The University Museum is the realization of a dream that began with the very first administration of Texas Southern University and was kept alive by dedicated faculty of the Fine Arts Department. In 1949, President R. O'Hare Lanier promoted the idea of a "museum of Negro arts and history." Dr. John T. Biggers, Carroll Harris Simms and other art faculty promoted the concept in their teaching philosophy by systematically developing over four decades a unique collection of African and African American art with a major focus on the work of TSU art majors. Fifty-one years after Dr. Lanier's initial proposal the University Museum officially opened its doors. April 12, 2000 was a day filled with inspiration, reflections and reunion, and the anticipation of even greater dreams fulfilled.

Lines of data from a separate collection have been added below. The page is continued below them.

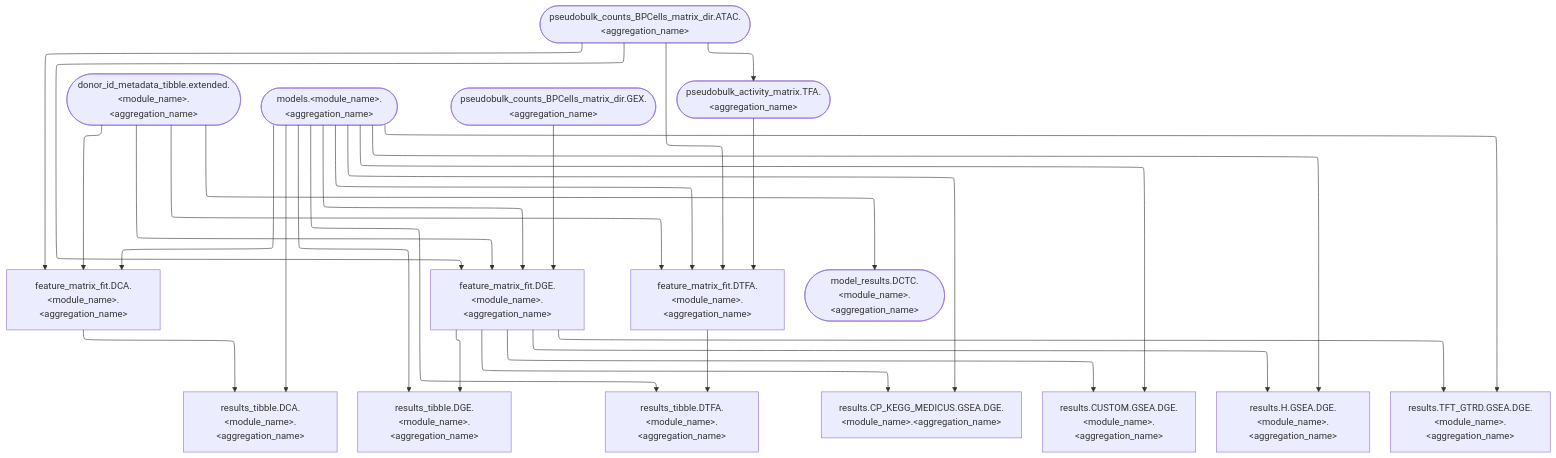
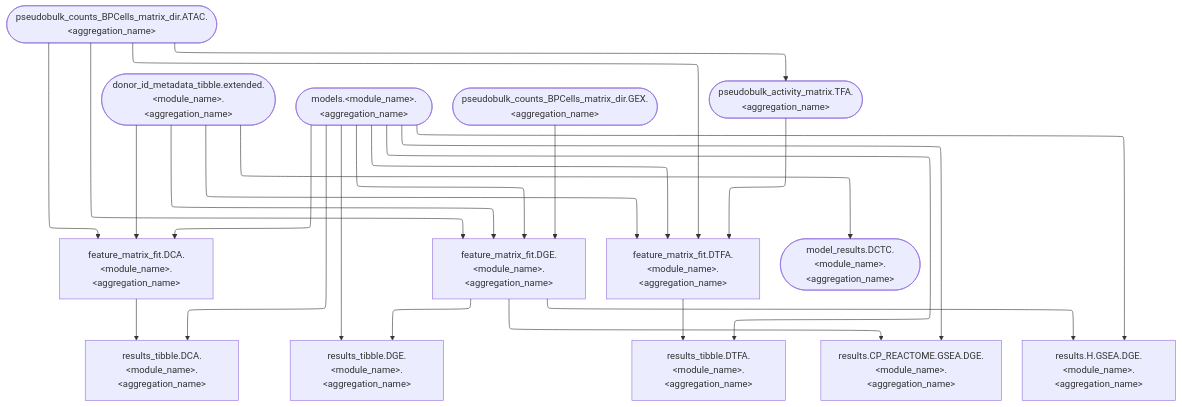
The diagram in website/figures/human_curated/differential_analyses_v2.mmd (koefoeden/multiomeR), drawn with Mermaid before and after one commit. The commit also changed 10 other files, not shown here.

First line of the commit message:
standardize public GSEA on Hallmark and Reactome

```diff
--- a/website/figures/human_curated/differential_analyses_v2.mmd
+++ b/website/figures/human_curated/differential_analyses_v2.mmd
@@ -1,29 +1,25 @@
 %%{init: {'flowchart': {'defaultRenderer': 'elk'}}}%%
 flowchart TB
   donor_id_metadata_tibble.extended.differential_analyses.immune_human_2x(["donor_id_metadata_tibble.extended.&lt;module_name&gt;.&lt;aggregation_name&gt;"]):::none --> feature_matrix_fit.DCA.differential_analyses.immune_human_2x["feature_matrix_fit.DCA.&lt;module_name&gt;.&lt;aggregation_name&gt;"]:::none
   donor_id_metadata_tibble.extended.differential_analyses.immune_human_2x(["donor_id_metadata_tibble.extended.&lt;module_name&gt;.&lt;aggregation_name&gt;"]):::none --> feature_matrix_fit.DGE.differential_analyses.immune_human_2x["feature_matrix_fit.DGE.&lt;module_name&gt;.&lt;aggregation_name&gt;"]:::none
   donor_id_metadata_tibble.extended.differential_analyses.immune_human_2x(["donor_id_metadata_tibble.extended.&lt;module_name&gt;.&lt;aggregation_name&gt;"]):::none --> feature_matrix_fit.DTFA.differential_analyses.immune_human_2x["feature_matrix_fit.DTFA.&lt;module_name&gt;.&lt;aggregation_name&gt;"]:::none
   donor_id_metadata_tibble.extended.differential_analyses.immune_human_2x(["donor_id_metadata_tibble.extended.&lt;module_name&gt;.&lt;aggregation_name&gt;"]):::none --> model_results.DCTC.differential_analyses.immune_human_2x(["model_results.DCTC.&lt;module_name&gt;.&lt;aggregation_name&gt;"]):::none
   feature_matrix_fit.DCA.differential_analyses.immune_human_2x["feature_matrix_fit.DCA.&lt;module_name&gt;.&lt;aggregation_name&gt;"]:::none --> results_tibble.DCA.differential_analyses.immune_human_2x["results_tibble.DCA.&lt;module_name&gt;.&lt;aggregation_name&gt;"]:::none
   feature_matrix_fit.DGE.differential_analyses.immune_human_2x["feature_matrix_fit.DGE.&lt;module_name&gt;.&lt;aggregation_name&gt;"]:::none --> results_tibble.DGE.differential_analyses.immune_human_2x["results_tibble.DGE.&lt;module_name&gt;.&lt;aggregation_name&gt;"]:::none
   feature_matrix_fit.DTFA.differential_analyses.immune_human_2x["feature_matrix_fit.DTFA.&lt;module_name&gt;.&lt;aggregation_name&gt;"]:::none --> results_tibble.DTFA.differential_analyses.immune_human_2x["results_tibble.DTFA.&lt;module_name&gt;.&lt;aggregation_name&gt;"]:::none
-  feature_matrix_fit.DGE.differential_analyses.immune_human_2x["feature_matrix_fit.DGE.&lt;module_name&gt;.&lt;aggregation_name&gt;"]:::none --> results.CP_KEGG_MEDICUS.GSEA.DGE.differential_analyses.immune_human_2x["results.CP_KEGG_MEDICUS.GSEA.DGE.&lt;module_name&gt;.&lt;aggregation_name&gt;"]:::none
-  feature_matrix_fit.DGE.differential_analyses.immune_human_2x["feature_matrix_fit.DGE.&lt;module_name&gt;.&lt;aggregation_name&gt;"]:::none --> results.CUSTOM.GSEA.DGE.differential_analyses.immune_human_2x["results.CUSTOM.GSEA.DGE.&lt;module_name&gt;.&lt;aggregation_name&gt;"]:::none
+  feature_matrix_fit.DGE.differential_analyses.immune_human_2x["feature_matrix_fit.DGE.&lt;module_name&gt;.&lt;aggregation_name&gt;"]:::none --> results.CP_REACTOME.GSEA.DGE.differential_analyses.immune_human_2x["results.CP_REACTOME.GSEA.DGE.&lt;module_name&gt;.&lt;aggregation_name&gt;"]:::none
   feature_matrix_fit.DGE.differential_analyses.immune_human_2x["feature_matrix_fit.DGE.&lt;module_name&gt;.&lt;aggregation_name&gt;"]:::none --> results.H.GSEA.DGE.differential_analyses.immune_human_2x["results.H.GSEA.DGE.&lt;module_name&gt;.&lt;aggregation_name&gt;"]:::none
-  feature_matrix_fit.DGE.differential_analyses.immune_human_2x["feature_matrix_fit.DGE.&lt;module_name&gt;.&lt;aggregation_name&gt;"]:::none --> results.TFT_GTRD.GSEA.DGE.differential_analyses.immune_human_2x["results.TFT_GTRD.GSEA.DGE.&lt;module_name&gt;.&lt;aggregation_name&gt;"]:::none
   models.differential_analyses.immune_human_2x(["models.&lt;module_name&gt;.&lt;aggregation_name&gt;"]):::none --> feature_matrix_fit.DCA.differential_analyses.immune_human_2x["feature_matrix_fit.DCA.&lt;module_name&gt;.&lt;aggregation_name&gt;"]:::none
   models.differential_analyses.immune_human_2x(["models.&lt;module_name&gt;.&lt;aggregation_name&gt;"]):::none --> results_tibble.DCA.differential_analyses.immune_human_2x["results_tibble.DCA.&lt;module_name&gt;.&lt;aggregation_name&gt;"]:::none
   models.differential_analyses.immune_human_2x(["models.&lt;module_name&gt;.&lt;aggregation_name&gt;"]):::none --> feature_matrix_fit.DGE.differential_analyses.immune_human_2x["feature_matrix_fit.DGE.&lt;module_name&gt;.&lt;aggregation_name&gt;"]:::none
   models.differential_analyses.immune_human_2x(["models.&lt;module_name&gt;.&lt;aggregation_name&gt;"]):::none --> results_tibble.DGE.differential_analyses.immune_human_2x["results_tibble.DGE.&lt;module_name&gt;.&lt;aggregation_name&gt;"]:::none
-  models.differential_analyses.immune_human_2x(["models.&lt;module_name&gt;.&lt;aggregation_name&gt;"]):::none --> results.CP_KEGG_MEDICUS.GSEA.DGE.differential_analyses.immune_human_2x["results.CP_KEGG_MEDICUS.GSEA.DGE.&lt;module_name&gt;.&lt;aggregation_name&gt;"]:::none
-  models.differential_analyses.immune_human_2x(["models.&lt;module_name&gt;.&lt;aggregation_name&gt;"]):::none --> results.CUSTOM.GSEA.DGE.differential_analyses.immune_human_2x["results.CUSTOM.GSEA.DGE.&lt;module_name&gt;.&lt;aggregation_name&gt;"]:::none
+  models.differential_analyses.immune_human_2x(["models.&lt;module_name&gt;.&lt;aggregation_name&gt;"]):::none --> results.CP_REACTOME.GSEA.DGE.differential_analyses.immune_human_2x["results.CP_REACTOME.GSEA.DGE.&lt;module_name&gt;.&lt;aggregation_name&gt;"]:::none
   models.differential_analyses.immune_human_2x(["models.&lt;module_name&gt;.&lt;aggregation_name&gt;"]):::none --> results.H.GSEA.DGE.differential_analyses.immune_human_2x["results.H.GSEA.DGE.&lt;module_name&gt;.&lt;aggregation_name&gt;"]:::none
-  models.differential_analyses.immune_human_2x(["models.&lt;module_name&gt;.&lt;aggregation_name&gt;"]):::none --> results.TFT_GTRD.GSEA.DGE.differential_analyses.immune_human_2x["results.TFT_GTRD.GSEA.DGE.&lt;module_name&gt;.&lt;aggregation_name&gt;"]:::none
   models.differential_analyses.immune_human_2x(["models.&lt;module_name&gt;.&lt;aggregation_name&gt;"]):::none --> feature_matrix_fit.DTFA.differential_analyses.immune_human_2x["feature_matrix_fit.DTFA.&lt;module_name&gt;.&lt;aggregation_name&gt;"]:::none
   models.differential_analyses.immune_human_2x(["models.&lt;module_name&gt;.&lt;aggregation_name&gt;"]):::none --> results_tibble.DTFA.differential_analyses.immune_human_2x["results_tibble.DTFA.&lt;module_name&gt;.&lt;aggregation_name&gt;"]:::none
   pseudobulk_counts_BPCells_matrix_dir.ATAC.brain_mouse(["pseudobulk_counts_BPCells_matrix_dir.ATAC.&lt;aggregation_name&gt;"]):::none --> feature_matrix_fit.DCA.differential_analyses.immune_human_2x["feature_matrix_fit.DCA.&lt;module_name&gt;.&lt;aggregation_name&gt;"]:::none
   pseudobulk_counts_BPCells_matrix_dir.GEX.brain_mouse(["pseudobulk_counts_BPCells_matrix_dir.GEX.&lt;aggregation_name&gt;"]):::none --> feature_matrix_fit.DGE.differential_analyses.immune_human_2x["feature_matrix_fit.DGE.&lt;module_name&gt;.&lt;aggregation_name&gt;"]:::none
   pseudobulk_counts_BPCells_matrix_dir.ATAC.brain_mouse(["pseudobulk_counts_BPCells_matrix_dir.ATAC.&lt;aggregation_name&gt;"]):::none --> feature_matrix_fit.DGE.differential_analyses.immune_human_2x["feature_matrix_fit.DGE.&lt;module_name&gt;.&lt;aggregation_name&gt;"]:::none
   pseudobulk_activity_matrix.TFA.brain_mouse(["pseudobulk_activity_matrix.TFA.&lt;aggregation_name&gt;"]):::none --> feature_matrix_fit.DTFA.differential_analyses.immune_human_2x["feature_matrix_fit.DTFA.&lt;module_name&gt;.&lt;aggregation_name&gt;"]:::none
   pseudobulk_counts_BPCells_matrix_dir.ATAC.brain_mouse(["pseudobulk_counts_BPCells_matrix_dir.ATAC.&lt;aggregation_name&gt;"]):::none --> feature_matrix_fit.DTFA.differential_analyses.immune_human_2x["feature_matrix_fit.DTFA.&lt;module_name&gt;.&lt;aggregation_name&gt;"]:::none
   pseudobulk_counts_BPCells_matrix_dir.ATAC.brain_mouse(["pseudobulk_counts_BPCells_matrix_dir.ATAC.&lt;aggregation_name&gt;"]):::none --> pseudobulk_activity_matrix.TFA.brain_mouse(["pseudobulk_activity_matrix.TFA.&lt;aggregation_name&gt;"]):::none
```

The architects of the University Museum, Rey de la Reza and Darrell Fitzgerald successfully maintained the integrity of the original Fairchild structure while emphasizing the elegant beauty and contemporary grandeur inherent in the space. Here in this 11,000 square foot exhibition space, the historical meets the contemporary. The acoustics of the museum are exceptional and the music of classical violinist Rachael Jordan and jazz pianist Jason Moran have been among the many outstanding musicians who have brought the museum to life.
The museum is the permanent home of the mural masterpiece by John Biggers Web of Life. In this generous setting the mural can be truly studied to gain insight into the beauty and complexity of African American people. Similarly, the outstanding terra cotta sculptures created by students of Professor Carroll Harris Simms form a unique complement to the mural.